The construction materials sector has not had much to cheer about over the last few years. Congress did pass a short-term extension to the Safe, Accountable, Flexible, Efficient Transportation Equity Act: A Legacy for Users (SAFETEA-LU), the expired surface transportation bill, on March 4, 2011. However, the necessary extension has not solved what the nation and the industry need in the long term. The industry is working hard to encourage Congress to pass a six-year bill with adequate funding to meet infrastructure needs. The construction aggregates industry depends heavily on highway construction, and a new six-year bill would give the industry a needed boost, as it does not appear that the residential recovery will contribute in any meaningful way until 2012 or beyond.
Oldcastle Materials, Inc. acquired an asphalt plant and sand and gravel operation in Greenwood and Black Hawk, Miss., respectively, from J. J. Ferguson Sand & Gravel, Inc.
The Rogers Group, Inc. acquired two asphalt plants from Carolina Material Sales, Inc., located in Burnsville, Minn., and Hendersonville, Tenn. In a related transaction, Rogers Group acquired paving divisions of Moore & Son Site Contractors, Inc. in Mills River, N.C., and Young & McQueen Grading Co. Inc. in Burnsville, N.C.
Holcim reported a decrease in net profit of 19.6 percent to $1.3 billion, due to weaknesses in Europe and North America’s construction sectors, with sales falling 10.7 and 6.9 percent, respectively. However, Holcim issued a positive outlook for 2011, saying that demand in mature markets will recover and growth in emerging markets will continue.
CRH plc reported a decrease in pre-tax profits of 27 percent to approximately $598 million and a decrease in like-for-like sales of 7 percent. However, the company anticipates revenue growth for 2011 based on improving trends in the second half of 2010, as well as year-to-date results in 2011.
The story on mergers and acquisitions in the construction materials sector continues in its holding pattern.
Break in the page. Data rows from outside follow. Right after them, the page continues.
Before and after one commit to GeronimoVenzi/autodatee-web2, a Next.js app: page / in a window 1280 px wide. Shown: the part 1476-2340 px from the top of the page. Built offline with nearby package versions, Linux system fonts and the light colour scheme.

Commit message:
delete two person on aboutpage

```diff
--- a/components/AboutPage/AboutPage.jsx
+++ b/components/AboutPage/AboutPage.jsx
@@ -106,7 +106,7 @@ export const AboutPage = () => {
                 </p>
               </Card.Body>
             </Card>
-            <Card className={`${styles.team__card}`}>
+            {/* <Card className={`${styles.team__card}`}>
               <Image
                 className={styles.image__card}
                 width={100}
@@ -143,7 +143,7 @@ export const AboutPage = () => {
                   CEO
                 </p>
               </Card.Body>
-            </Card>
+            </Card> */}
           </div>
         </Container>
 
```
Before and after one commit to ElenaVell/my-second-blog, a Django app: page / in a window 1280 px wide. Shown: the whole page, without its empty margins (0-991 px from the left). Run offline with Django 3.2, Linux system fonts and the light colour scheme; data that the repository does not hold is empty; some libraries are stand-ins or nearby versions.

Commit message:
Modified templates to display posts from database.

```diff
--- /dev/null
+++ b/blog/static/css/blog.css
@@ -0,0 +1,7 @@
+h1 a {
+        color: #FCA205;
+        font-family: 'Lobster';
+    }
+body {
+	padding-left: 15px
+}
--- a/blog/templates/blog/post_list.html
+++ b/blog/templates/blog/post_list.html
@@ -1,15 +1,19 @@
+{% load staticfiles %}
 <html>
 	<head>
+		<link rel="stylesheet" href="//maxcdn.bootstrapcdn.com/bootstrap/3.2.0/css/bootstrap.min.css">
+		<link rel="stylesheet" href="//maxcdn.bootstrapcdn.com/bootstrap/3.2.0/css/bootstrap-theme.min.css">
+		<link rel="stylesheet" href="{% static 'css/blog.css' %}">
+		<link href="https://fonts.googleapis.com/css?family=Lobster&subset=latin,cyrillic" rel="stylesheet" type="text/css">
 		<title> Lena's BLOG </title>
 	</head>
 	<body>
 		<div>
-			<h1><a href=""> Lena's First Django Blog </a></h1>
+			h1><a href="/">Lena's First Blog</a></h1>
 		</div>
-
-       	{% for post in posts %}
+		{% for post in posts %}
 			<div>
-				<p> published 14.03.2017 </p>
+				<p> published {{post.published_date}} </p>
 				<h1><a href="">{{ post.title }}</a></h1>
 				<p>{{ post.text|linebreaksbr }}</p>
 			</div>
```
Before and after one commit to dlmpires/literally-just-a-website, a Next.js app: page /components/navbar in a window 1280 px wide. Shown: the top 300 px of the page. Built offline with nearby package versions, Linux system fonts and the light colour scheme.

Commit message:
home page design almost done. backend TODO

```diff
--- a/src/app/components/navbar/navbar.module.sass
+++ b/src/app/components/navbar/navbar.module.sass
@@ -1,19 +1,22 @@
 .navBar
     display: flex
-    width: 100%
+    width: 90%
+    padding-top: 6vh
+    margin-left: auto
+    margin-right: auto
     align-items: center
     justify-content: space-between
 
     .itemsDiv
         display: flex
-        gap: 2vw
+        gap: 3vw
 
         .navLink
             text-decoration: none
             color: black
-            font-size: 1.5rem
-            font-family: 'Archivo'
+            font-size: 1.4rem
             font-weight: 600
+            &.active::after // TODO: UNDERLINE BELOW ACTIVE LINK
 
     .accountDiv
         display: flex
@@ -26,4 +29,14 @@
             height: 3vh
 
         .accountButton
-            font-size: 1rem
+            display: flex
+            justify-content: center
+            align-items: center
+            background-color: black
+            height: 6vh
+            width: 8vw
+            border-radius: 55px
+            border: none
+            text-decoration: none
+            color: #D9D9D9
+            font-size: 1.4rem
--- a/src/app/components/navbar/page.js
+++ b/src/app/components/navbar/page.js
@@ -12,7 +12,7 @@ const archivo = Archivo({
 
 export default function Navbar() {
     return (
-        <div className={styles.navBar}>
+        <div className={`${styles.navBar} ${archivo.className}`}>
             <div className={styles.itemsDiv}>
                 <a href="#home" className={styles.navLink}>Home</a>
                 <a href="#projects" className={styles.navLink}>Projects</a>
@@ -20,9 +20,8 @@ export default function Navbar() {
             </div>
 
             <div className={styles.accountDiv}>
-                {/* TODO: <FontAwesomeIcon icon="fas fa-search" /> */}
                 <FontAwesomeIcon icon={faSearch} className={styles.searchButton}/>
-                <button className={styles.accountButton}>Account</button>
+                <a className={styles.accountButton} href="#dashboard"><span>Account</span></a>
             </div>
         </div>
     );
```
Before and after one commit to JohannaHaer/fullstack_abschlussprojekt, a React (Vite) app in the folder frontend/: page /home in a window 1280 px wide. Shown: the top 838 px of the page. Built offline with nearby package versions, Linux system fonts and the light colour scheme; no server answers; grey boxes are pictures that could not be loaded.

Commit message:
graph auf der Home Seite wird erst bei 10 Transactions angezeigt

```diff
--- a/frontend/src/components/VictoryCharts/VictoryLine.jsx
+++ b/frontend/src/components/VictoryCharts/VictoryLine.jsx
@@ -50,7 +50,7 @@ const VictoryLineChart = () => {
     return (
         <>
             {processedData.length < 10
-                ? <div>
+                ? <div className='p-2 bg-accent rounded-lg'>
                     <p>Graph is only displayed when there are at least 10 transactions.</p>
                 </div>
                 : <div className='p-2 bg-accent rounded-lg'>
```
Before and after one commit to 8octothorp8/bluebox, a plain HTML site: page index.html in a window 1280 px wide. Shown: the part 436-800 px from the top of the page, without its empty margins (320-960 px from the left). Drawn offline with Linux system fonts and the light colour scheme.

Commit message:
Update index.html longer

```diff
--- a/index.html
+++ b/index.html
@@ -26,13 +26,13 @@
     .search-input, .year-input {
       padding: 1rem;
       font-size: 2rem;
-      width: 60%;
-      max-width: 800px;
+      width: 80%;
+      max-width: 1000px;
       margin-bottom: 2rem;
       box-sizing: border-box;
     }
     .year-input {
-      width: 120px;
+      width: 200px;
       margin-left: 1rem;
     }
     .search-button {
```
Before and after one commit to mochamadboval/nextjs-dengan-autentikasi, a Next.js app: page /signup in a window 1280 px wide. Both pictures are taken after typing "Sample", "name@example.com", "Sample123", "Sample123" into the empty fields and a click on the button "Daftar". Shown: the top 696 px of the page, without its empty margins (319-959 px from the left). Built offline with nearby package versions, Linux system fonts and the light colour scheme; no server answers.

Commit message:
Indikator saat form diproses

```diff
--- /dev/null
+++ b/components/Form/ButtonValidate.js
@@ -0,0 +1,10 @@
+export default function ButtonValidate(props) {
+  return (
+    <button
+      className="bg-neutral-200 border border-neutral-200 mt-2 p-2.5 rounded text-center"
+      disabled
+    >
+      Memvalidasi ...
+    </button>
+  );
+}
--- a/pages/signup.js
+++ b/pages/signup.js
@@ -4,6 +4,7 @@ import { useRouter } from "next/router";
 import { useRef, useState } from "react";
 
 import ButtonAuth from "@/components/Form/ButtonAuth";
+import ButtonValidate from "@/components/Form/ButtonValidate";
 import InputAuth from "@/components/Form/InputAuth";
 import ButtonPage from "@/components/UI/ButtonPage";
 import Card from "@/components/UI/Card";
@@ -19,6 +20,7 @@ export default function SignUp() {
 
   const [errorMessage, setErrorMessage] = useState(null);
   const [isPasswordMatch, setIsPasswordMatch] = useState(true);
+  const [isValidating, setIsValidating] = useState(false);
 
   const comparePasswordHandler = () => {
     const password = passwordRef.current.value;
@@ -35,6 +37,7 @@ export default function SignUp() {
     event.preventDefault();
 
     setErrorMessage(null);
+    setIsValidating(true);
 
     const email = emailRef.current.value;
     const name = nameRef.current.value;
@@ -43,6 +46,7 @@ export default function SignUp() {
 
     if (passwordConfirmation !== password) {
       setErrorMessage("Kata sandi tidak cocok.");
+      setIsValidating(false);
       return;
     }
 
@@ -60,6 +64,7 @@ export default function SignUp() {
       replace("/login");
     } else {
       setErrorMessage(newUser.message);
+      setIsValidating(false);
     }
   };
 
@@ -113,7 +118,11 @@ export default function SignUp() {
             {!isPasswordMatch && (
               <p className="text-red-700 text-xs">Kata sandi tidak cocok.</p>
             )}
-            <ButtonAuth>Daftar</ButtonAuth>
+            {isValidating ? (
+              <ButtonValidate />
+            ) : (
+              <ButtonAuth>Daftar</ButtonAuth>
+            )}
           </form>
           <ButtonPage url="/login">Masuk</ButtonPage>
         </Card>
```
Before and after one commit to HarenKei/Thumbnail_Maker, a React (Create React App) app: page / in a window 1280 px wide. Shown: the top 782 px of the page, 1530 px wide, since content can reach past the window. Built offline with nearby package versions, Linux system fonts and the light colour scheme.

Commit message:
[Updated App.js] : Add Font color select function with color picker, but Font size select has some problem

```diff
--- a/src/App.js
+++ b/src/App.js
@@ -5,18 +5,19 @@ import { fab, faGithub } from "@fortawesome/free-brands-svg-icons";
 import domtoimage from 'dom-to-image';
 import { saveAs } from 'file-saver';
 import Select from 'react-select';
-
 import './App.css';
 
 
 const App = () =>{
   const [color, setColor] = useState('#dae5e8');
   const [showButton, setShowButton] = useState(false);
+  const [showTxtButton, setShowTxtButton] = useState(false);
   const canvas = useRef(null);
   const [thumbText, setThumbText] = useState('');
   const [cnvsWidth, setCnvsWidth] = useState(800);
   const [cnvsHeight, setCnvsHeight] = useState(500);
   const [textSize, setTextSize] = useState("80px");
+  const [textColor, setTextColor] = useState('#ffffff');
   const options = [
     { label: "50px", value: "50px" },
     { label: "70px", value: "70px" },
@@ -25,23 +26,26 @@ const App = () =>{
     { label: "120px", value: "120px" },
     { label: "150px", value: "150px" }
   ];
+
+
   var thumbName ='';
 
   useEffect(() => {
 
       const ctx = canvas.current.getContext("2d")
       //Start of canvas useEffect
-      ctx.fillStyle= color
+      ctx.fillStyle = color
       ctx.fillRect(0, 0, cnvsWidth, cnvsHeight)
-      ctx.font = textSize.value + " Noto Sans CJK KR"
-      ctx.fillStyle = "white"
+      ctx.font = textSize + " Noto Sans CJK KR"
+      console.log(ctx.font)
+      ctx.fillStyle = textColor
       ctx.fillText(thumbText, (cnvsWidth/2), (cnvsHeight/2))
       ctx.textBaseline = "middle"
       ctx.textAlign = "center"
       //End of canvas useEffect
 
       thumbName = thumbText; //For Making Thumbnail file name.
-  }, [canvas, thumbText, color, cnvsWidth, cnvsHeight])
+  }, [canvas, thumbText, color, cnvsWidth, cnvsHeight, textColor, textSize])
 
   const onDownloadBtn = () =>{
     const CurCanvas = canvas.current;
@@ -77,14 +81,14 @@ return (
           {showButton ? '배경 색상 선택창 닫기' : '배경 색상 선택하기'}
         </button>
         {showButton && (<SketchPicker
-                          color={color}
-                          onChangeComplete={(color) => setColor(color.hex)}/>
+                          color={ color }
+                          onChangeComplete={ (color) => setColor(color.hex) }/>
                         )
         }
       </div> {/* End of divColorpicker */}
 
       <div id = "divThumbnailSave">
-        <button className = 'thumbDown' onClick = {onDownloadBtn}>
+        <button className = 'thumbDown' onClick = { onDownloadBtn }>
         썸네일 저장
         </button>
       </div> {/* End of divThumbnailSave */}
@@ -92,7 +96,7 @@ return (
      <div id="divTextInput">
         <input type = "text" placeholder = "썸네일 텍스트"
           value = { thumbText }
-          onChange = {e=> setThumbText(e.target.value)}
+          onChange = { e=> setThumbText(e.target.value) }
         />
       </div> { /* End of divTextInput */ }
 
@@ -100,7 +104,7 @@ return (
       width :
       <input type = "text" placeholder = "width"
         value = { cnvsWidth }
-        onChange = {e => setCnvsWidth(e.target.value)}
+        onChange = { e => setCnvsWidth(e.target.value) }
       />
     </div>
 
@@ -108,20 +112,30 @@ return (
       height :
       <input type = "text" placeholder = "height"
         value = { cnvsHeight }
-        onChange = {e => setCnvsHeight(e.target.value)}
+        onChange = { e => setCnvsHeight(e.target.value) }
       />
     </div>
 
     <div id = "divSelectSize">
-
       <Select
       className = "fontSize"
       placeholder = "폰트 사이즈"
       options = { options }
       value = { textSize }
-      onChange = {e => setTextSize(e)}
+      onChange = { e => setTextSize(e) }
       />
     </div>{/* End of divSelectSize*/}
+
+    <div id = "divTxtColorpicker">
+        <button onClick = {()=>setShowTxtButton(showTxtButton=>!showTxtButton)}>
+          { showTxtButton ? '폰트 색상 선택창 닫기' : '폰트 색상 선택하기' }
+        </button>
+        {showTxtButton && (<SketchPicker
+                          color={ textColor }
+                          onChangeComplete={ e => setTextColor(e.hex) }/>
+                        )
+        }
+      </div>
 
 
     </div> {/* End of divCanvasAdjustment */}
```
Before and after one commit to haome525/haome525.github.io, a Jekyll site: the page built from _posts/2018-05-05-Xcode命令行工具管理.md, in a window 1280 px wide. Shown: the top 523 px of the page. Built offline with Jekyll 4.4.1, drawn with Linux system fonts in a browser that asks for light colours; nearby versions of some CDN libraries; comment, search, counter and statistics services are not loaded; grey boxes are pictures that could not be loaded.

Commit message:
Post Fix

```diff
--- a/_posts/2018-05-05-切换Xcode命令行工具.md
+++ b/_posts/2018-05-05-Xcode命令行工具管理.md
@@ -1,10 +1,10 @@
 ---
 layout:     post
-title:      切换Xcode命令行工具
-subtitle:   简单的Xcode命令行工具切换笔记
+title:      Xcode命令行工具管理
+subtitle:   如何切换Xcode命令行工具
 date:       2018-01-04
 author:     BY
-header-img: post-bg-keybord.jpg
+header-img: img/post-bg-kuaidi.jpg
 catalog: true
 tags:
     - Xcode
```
Until it sees relief from some combination of residential construction, highway funding, and improvement in the economy as a whole, the market can expect a continuation of the slow, but steady, pace of strategic bolt-on acquisitions.